Hockey pucks consist of vulcanized rubber.  In the audiophile world, rubber is not generally known for being a desirable footer material.  The vulcanizing process results in a rubber material with increased rigidity and durability, as well as other changes in the mechanical and electrical properties.  Many here report using hockey puck footers under their gear and speakers. Therefore, does the vulcanizing process result in a rubber material that has damping and support properties which are better than those of unvulcanized rubber footers?   

I have no clue of the chemical or mfg processing properties of a puck.  
All I can comment on is that I'd tried several other footers in the past. 
Someone here on this forum recommended pucks to me. 
I tried them and liked them.  I sold my previous audiophile footers.
OP, suggest you research the following:

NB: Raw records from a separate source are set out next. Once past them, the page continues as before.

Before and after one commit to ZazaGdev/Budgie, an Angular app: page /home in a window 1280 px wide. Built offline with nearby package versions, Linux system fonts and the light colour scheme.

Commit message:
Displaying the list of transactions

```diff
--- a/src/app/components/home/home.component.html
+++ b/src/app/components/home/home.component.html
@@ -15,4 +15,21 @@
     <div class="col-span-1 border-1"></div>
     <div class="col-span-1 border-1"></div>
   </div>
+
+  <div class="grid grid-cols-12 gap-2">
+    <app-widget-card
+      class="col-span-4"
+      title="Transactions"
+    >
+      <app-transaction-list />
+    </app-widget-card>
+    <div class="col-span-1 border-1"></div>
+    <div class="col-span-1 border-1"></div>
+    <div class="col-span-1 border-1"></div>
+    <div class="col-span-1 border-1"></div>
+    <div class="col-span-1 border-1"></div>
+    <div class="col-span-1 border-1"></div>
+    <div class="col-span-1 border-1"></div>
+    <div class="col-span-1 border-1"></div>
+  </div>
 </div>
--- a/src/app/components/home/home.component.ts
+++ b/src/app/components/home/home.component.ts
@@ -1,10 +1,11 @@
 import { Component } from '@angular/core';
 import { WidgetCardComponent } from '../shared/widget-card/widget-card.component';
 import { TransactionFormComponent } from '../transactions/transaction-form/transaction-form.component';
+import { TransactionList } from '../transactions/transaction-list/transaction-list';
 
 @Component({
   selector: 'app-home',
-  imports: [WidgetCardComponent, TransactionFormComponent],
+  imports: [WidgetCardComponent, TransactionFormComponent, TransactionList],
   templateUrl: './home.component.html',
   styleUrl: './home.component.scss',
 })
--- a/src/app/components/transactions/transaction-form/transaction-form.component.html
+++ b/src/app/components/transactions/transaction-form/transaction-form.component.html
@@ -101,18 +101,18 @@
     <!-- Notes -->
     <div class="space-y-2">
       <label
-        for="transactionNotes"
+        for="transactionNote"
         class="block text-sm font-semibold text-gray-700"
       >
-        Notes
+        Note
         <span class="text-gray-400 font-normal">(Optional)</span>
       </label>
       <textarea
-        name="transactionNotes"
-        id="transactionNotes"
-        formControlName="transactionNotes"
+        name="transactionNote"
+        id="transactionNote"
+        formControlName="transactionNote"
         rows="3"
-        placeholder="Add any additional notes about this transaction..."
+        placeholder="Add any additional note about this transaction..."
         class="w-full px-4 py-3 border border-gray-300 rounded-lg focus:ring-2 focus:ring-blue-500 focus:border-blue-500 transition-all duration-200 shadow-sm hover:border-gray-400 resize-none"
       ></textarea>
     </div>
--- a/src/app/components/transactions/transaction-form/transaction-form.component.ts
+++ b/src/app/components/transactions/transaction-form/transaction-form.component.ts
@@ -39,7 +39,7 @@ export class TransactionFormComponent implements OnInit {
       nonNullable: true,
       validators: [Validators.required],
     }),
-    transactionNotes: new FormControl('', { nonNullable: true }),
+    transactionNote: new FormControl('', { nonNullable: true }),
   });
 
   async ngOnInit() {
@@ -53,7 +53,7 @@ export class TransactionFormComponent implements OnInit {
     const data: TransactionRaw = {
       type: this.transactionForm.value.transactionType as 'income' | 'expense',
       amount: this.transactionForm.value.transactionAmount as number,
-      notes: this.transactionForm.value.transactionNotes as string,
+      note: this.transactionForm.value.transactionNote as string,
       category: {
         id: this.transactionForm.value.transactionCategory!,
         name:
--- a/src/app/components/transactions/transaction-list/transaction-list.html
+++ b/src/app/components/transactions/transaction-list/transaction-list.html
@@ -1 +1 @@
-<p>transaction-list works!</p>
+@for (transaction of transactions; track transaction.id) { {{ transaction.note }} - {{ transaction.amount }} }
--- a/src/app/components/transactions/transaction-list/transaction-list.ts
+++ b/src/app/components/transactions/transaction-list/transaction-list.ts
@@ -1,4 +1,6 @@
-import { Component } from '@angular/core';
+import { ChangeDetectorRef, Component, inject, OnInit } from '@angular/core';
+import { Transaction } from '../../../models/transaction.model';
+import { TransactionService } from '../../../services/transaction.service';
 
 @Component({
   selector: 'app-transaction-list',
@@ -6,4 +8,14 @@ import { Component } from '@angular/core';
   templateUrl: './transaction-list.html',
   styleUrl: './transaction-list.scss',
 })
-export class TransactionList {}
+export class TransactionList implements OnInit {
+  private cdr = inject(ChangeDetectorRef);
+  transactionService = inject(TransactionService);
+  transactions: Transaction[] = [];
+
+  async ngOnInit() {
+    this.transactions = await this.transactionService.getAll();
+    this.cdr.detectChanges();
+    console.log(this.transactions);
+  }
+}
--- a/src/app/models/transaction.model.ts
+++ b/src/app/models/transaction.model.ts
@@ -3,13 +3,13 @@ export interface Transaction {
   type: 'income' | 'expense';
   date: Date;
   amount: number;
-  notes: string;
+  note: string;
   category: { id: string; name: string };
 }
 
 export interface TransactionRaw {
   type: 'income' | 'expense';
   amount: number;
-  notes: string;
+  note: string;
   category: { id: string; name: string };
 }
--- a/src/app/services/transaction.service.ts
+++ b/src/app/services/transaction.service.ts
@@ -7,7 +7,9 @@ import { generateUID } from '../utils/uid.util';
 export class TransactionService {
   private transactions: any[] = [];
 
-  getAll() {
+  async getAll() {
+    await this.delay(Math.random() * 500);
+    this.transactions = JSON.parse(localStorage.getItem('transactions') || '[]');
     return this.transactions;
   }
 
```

Barry Diament 
Ingress Engineering 
Machina Dynamica

For a diy solution read Barry Diament, buy Ingress cup/rollers combine with a slate or granite platform and a spring like Machina Dynamica or inner tube.

Other makes are ready made solutions that work.

Avoid rubber.

The vulcanized rubber hockey pucks are way harder than typical rubber footers.  Anyone else have a clue as to their damping abilities vs. other typical options discussed here? 
I would be interested in trying them under my 70-pound amplifiers, which sit on SRA platforms.  The SRA guys said it doesn't matter which footers I use when using their platforms while the amp designer strongly suggested Stillpoints so the amps are currently on Stillpoint footers over SRA platforms.  I have no sonic issues but it seems I could use the Stillpoints under some of my more sensitive front-end gear if their use under the amplifiers is redundent.
The Machina Dynamica springs mentioned above are also interesting to me and while elegant from an engineering perspective, not so much visually.  I believe these are valve springs for small engines.  The trick is finding the right spring for the weight being supported.